Newcomers to online marketing are almost spoiled for choice. A dizzying number of potential advertising channels open up the moment you decide to start building a web presence. The good news: all those options grant flexibility and allow you to test multiple platforms. The bad news: it’s also possible to wind up hemorrhaging money with little to show for it if you invest too much in ill-fitting media.
Determining your ad budget is a crucial first step to any successful campaign. Many businesses allot funds early on, then try to distribute them later. I’m not going to call this a poor first step, but it’s a risky one to take without some idea of cost. Different channels come with different price tags, and it’s vital to have some understanding of what they are.
- What it is: Utilizing social media platforms (Twitter, Facebook, Instagram etc.) to build a brand presence and attract customers.
- What it costs: A social media campaign can cost as little or as much as you’d like it to. It’s certainly possible to set up free accounts with a few different services, then act as manager yourself, but that’s just the tip of the iceberg. To actually figure out how much you’ll be paying, carefully lay out what platforms you’ll be utilizing, if you’ll be paying someone to post content, and if you’ll need to budget for any related expenses, e.g. setting aside stock as a prize for a Twitter contest.
- Who can benefit: Anyone. Given how relatively budget-friendly social media is, it’s basically assumed that even the smallest startup will have at least a few active feeds. Choosing which channels to use is up to you. LinkedIn, Facebook, and Twitter are all givens, but more visual brands might want to head for Instagram and Pinterest. Google+ hangouts and up-and-comers like Meerkat or Periscope are awesome if you’d like to speak directly to viewers.
- Case Study: A major Twitter offensive helped San Francisco’s Creme Brulee Cart pile up an impressive 12,000 followers in just one year. Tweeting location and special flavors allowed the food cart owners to quickly engage with followers, both encouraging them to have crème brulee on the brain, and telling them where to find it. The kicker? Not a cent was spent on advertising.
- What it is: The go-to option for budget online marketing. The reason? Click-through rates have plunged for many ad styles; Pay-per-click addresses that problem by requiring companies to pay for only, well, actual clicks. Largely synonymous with big players like Facebook and Google advertising for most.
- What it costs: Again, it’s variable, but keep this in mind: an expensive PPC campaign is, by definition, a successful one. Budgets can run from as little as $10/month to six-digit figures.

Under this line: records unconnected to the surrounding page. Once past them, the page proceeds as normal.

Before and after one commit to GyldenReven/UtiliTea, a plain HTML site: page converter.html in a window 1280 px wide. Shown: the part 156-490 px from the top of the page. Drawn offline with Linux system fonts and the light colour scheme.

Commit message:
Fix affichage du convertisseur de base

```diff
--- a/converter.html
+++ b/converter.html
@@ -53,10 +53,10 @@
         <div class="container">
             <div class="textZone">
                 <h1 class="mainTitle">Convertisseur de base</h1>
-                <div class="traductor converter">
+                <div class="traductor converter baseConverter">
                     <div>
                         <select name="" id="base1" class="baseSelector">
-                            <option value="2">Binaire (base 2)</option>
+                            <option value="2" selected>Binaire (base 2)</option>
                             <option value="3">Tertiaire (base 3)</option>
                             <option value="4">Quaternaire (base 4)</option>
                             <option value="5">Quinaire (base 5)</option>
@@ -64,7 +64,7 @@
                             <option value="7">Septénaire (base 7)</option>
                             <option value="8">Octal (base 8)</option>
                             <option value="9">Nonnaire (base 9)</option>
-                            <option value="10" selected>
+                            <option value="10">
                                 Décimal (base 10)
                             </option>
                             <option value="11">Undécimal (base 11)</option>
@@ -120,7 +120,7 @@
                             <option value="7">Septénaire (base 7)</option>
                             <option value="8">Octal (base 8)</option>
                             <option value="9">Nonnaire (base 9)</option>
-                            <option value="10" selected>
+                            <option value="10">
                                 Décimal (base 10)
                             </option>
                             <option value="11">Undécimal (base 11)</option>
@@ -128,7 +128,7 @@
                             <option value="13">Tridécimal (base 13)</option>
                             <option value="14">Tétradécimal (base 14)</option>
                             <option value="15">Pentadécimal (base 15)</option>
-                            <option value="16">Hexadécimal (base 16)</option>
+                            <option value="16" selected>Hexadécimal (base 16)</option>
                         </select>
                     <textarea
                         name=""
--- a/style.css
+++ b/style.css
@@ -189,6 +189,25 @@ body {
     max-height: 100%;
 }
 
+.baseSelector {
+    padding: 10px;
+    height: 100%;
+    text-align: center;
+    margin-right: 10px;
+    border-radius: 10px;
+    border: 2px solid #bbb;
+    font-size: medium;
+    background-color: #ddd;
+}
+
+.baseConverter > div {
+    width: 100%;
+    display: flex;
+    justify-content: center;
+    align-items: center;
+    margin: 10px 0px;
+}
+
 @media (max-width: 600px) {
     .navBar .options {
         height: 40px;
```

- Who can benefit: Companies with a highly searchable product might want to consider using buying a particular keyword. For example, let’s say you exist in a niche market, and don’t have too many large competitors, but your content still has trouble ranking on Google. A well-chosen bid could provide solid ROI. Just about any company can take advantage of on-site PPC advertising, which can quickly scale in terms of time and capital investment. Thankfully, pricing them beforehand is possible. PPC engines generally allow you to set stringent price limits before launching your ad.
- Case Study: Continental Van Lines, a Washington-based moving company, carefully targeted local search keywords for Washington and Alaskan markets. Integrating with Google Places allowed the use of location extensions (very useful, if you’re dealing with a geographically limited market). The result? A three-to-one return on ad budget.
- What it is: Placed ads are generally run through networks responsible for placing advertising on several different sites. Their actual appearance ranges from simple banner ads to full-background takeovers and video or rich media options.
- What it costs: You can generally expect to pay several hundred per month for a static banner ad. Start looking at more exotic options, and cost scales accordingly. Each site or network’s costs will vary, so take quotes from potential partners before you set your budget.
- Who can benefit: Companies serving established, well-defined audiences stand to gain the most from placed ads. Products or services that target a very specific demographic can, if placed on the right site, directly reach likely customers. More ambitious campaigns – like, say, Honda’s “Hondastage” concert tour – also do their best when run prominently with specific partners.
As you may have noticed while reading through, the most common characteristic of online marketing channels is that they have incredibly variable pricing, even within a given medium. The only way to truly set a reliable advertising budget is to get straight to the source.
Don’t get me wrong, there are basic rules to follow. The above sources are ranked in rough order of ascending cost – by and large, that holds true. But the flexibility within each category means that you’ll actually need to set definite costs for social contests, request quotes from advertising networks, and go through a dry run before you ever send content out over a PPC distributor.
I mentioned this earlier: many advertisers start with a set amount of money, then carve up their campaigns to fit. It’s a functional approach, but Procrustean. Instead, if possible, start with the channels. Lay out several potential campaigns, fully explore their costs, and then – only then – should you start to shape your final budget. You’ll wind up with a more accurate estimate, and a more complete plan of attack.